The number of texts, messages, alerts, pings our phone can produce in a day is incredible. I’ve read statistics that show some of us are receiving more than 3,000 messages a month – and if I work backwards from how long it can take us to refocus after a distraction (which is 25 minutes), times that by 3,000 messages –  well there just aren’t enough minutes in a month. 

Here are five things I do every day to boost my productivity: 

I get enough sleep (most of the time): Sleep has a direct link to cognitive functions such as the ability to focus and perform. Getting a good night’s sleep helps us think clearly, remember more and make decisions. A lack of sleep makes it harder to pay attention and be productive. I know that one of my stress signals is waking too early, and when this happens, I recognise that there is too much on the bench and take actions to ensure I’m not taking on too much. Which can be no easy feat with full time work and being primary caregiver for my two children, but I’ve also learnt that ignoring the stress triggers is at my own peril. 

I meditate and set my intentions each day: Making time for mindfulness has helped me be more productive and has improved the way I direct, engage and lead. Instead of checking my phone first thing, I aim to feed my mind with something creative. This can be an affirmation, a meditation or some exercise. 

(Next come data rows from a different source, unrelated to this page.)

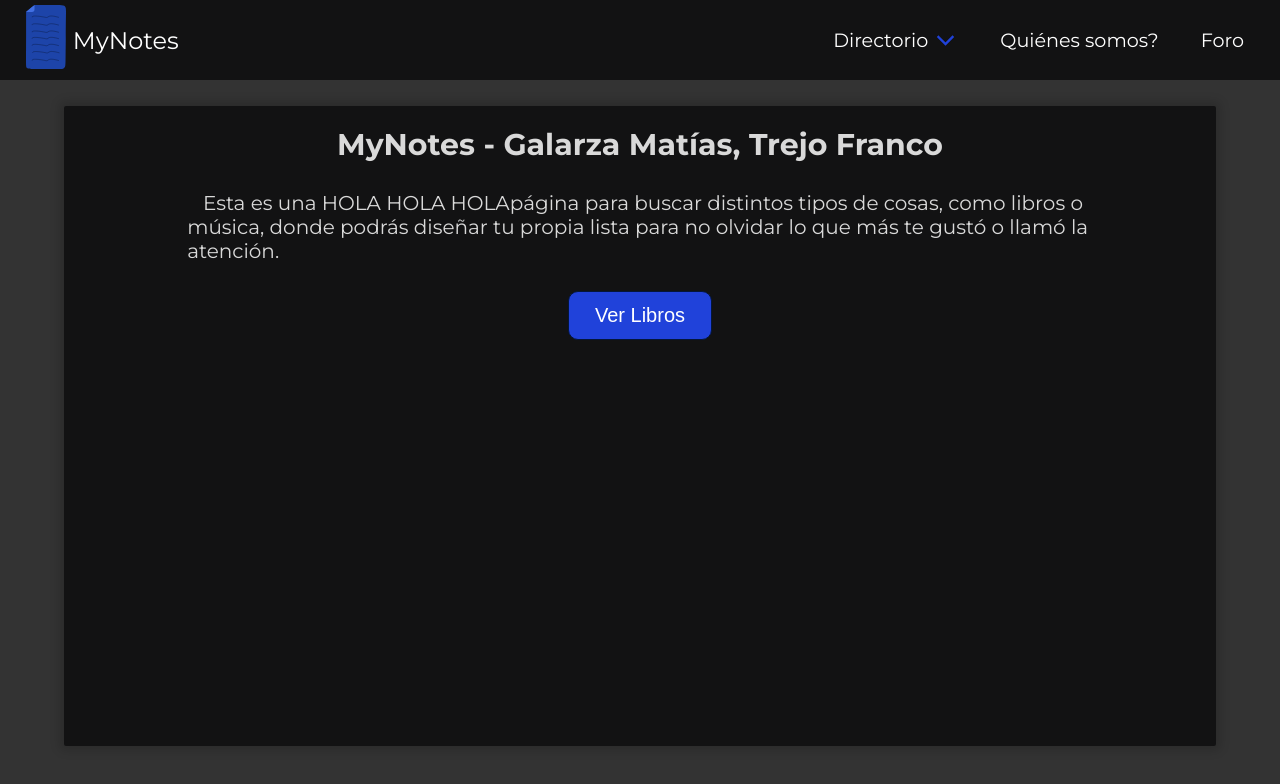
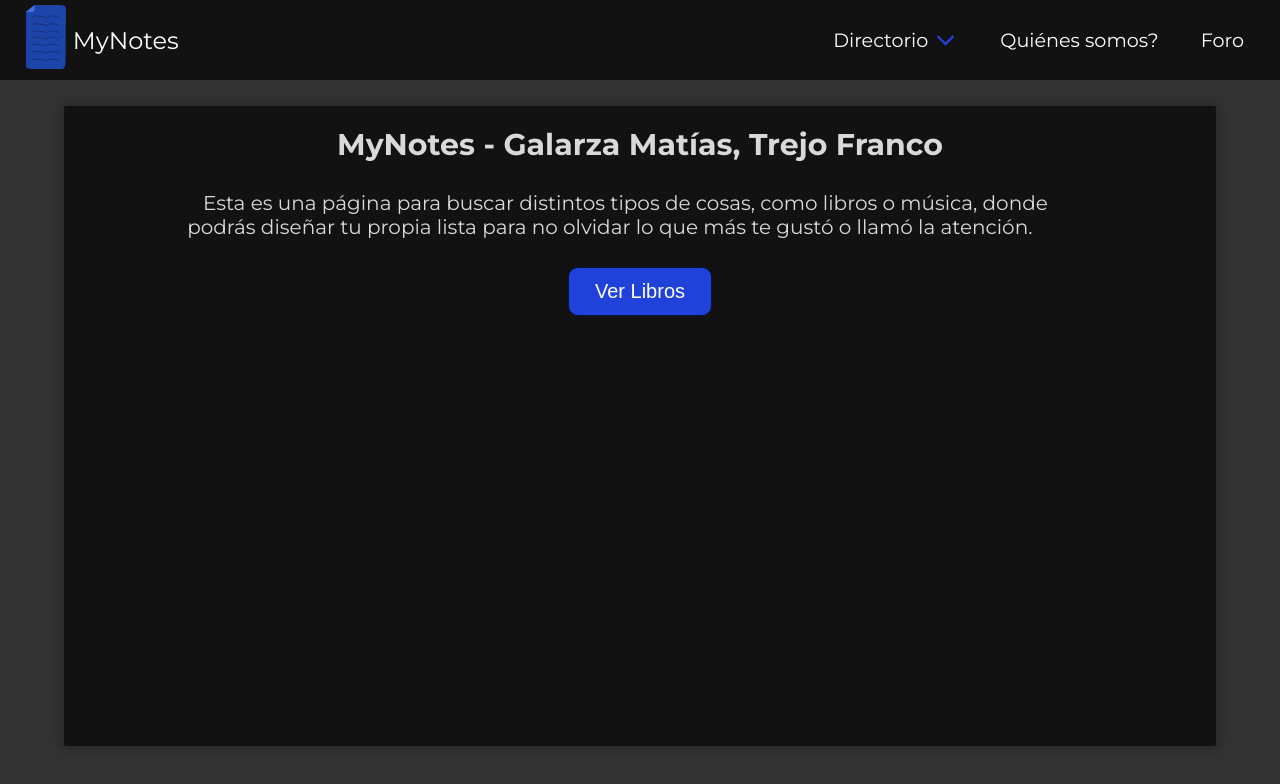
Before and after one commit to Matrox1821/MyNotes, a React (Create React App) app: page / in a window 1280 px wide. Shown: the top 784 px of the page. Built offline with nearby package versions, Linux system fonts and the light colour scheme.

Commit message:
estoy probando con el matrox

```diff
--- a/src/components/ui/heroSection/HeroSection.js
+++ b/src/components/ui/heroSection/HeroSection.js
@@ -7,7 +7,7 @@ export const HeroSection = () => {
       <h1>MyNotes - Galarza Matías, Trejo Franco</h1>
       <div className="hero-paragraph">
         <p>
-          &nbsp;&nbsp; Esta es una HOLA HOLA HOLApágina para buscar distintos
+          &nbsp;&nbsp; Esta es una página para buscar distintos
           tipos de cosas, como libros o música, donde podrás diseñar tu propia
           lista para no olvidar lo que más te gustó o llamó la atención.
         </p>
```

Setting the scene for more considered decisions helps reduce the anxiety fuelled ‘fight or flight’ response and helps me achieve more productive outcomes. 

I manage the time that my phone is ‘on’: Our phone used to be something we used to make calls on. Now they seem to have more grunt that Apollo 11 and we use them for just about everything. 

Airplane mode isn’t just for travel. I use it when I’m working on an important task or having a meeting. Airplane mode eliminates the possibility that notifications will disrupt my work or conversation. 

I turn my phone off at night and leave it in the kitchen so I’m less inclined to be online as I’m going to bed and when I’m waking up.  

I use technology responsibly: With the always-on nature of today’s technology fuelled world it’s tempting to do more, and more. The thing is, there will always be more. We need to learn and adapt and manage ourselves in our tech-fuelled world. 

I really like a philosophy at Skills where there is a clear commitment to work-life balance with a no after-hours email rule. It’s incredibly refreshing to work within an organisation that, through its actions shows a commitment to the whole person and respecting the time we have outside of work. It’s a flexible work environment too – which is a wonderful added bonus.  

I track and measure output, not input: Knowing just how to work is not enough to be more productive. We need to know what to focus our energy on, what we’re trying to achieve and work backwards from that.  

I’m a morning person and that’s my best time for deep thinking work so when there’s thinking to be done, I work after some exercise looking out at the garden and it’s a really peaceful, productive time which is conducive to my best work. 

For me productivity is the output of always looking at ways to do things in smarter ways. I operate in a cycle of continuous improvement and have a mantra that being better never stops. 

Technology and AI promise us great things. But for it to be the most productive, we need diversity of thought at every level and inclusive leadership.  

We will not thrive in the future of work if we’re not actively fostering the skills required to thrive in the first place and by increasing the match between the skills we possess and the new skills we need we’ll drive productivity.  

We won’t truly leverage the potential of AI if we’re not inclusive, resilient and adaptable in our approach. 

All we have is now.  

 

Jane McCarroll is the head of marketing and membership at IMNZ. The Institute of Management New Zealand, helping leaders step up and lead since 1946.

Visited 12 times, 1 visit(s) today

A focus on culture

Rabobank’s 520-plus New Zealand employees work from 27 locations – places like Ashburton, Pukekohe and Feilding and from a purpose-built head office in Hamilton. Its employees are proud of the

Read More »
Close Search Window